→ PROBLEM REQUIREMENTS: Return the lines below that contain "inputs".

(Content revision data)
· · ·

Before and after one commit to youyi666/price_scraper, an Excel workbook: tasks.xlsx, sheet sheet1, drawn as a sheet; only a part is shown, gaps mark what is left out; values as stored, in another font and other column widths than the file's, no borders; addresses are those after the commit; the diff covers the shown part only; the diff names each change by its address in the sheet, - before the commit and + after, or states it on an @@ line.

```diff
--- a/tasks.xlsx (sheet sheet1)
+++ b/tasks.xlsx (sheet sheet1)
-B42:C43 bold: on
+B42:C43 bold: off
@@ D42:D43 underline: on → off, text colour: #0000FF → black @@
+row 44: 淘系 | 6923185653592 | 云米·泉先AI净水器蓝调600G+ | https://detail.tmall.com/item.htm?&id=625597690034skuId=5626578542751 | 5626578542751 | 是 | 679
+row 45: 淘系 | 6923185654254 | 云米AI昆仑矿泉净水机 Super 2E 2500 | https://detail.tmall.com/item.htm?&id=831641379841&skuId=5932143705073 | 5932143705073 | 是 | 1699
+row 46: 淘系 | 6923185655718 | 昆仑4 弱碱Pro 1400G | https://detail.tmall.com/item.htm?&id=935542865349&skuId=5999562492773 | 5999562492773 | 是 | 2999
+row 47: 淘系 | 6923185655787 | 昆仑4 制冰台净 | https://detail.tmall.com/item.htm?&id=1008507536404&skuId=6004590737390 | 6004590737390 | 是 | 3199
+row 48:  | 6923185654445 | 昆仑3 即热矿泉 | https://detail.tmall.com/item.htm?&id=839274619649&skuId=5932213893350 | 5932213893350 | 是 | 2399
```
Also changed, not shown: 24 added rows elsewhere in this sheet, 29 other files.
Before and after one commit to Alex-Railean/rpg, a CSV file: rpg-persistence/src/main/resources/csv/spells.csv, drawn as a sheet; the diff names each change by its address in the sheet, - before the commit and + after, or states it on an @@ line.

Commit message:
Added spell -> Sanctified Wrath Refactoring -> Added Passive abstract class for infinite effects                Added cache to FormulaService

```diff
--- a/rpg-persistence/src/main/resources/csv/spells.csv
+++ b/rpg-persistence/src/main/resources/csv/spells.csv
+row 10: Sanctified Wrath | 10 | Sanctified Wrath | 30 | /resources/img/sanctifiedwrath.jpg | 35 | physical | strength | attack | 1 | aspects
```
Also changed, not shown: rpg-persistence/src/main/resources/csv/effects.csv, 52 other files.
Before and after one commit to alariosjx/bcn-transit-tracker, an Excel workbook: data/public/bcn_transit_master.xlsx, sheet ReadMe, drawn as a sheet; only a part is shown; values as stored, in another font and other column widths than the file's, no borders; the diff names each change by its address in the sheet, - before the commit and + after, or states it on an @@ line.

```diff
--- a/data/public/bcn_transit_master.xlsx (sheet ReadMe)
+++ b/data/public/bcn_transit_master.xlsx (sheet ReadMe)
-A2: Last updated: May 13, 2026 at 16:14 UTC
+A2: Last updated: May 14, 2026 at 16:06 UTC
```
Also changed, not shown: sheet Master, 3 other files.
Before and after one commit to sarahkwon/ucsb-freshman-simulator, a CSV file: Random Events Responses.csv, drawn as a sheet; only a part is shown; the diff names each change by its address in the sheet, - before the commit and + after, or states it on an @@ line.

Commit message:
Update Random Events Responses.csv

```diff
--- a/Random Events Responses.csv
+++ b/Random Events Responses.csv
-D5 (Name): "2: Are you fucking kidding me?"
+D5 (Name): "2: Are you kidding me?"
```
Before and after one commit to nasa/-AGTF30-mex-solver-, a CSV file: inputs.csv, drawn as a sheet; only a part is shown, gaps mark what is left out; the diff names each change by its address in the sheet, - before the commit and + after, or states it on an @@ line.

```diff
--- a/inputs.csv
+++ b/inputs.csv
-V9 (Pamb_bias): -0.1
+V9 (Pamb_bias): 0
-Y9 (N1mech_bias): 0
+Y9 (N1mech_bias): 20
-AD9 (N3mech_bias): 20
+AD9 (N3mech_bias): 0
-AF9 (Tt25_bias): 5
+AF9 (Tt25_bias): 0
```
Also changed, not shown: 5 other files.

· · ·

→ COMPLETED EXERCISE:
Before and after one commit to nasa/-AGTF30-mex-solver-, a CSV file: inputs.csv, drawn as a sheet; only a part is shown, gaps mark what is left out; the diff names each change by its address in the sheet, - before the commit and + after, or states it on an @@ line.
--- a/inputs.csv
+++ b/inputs.csv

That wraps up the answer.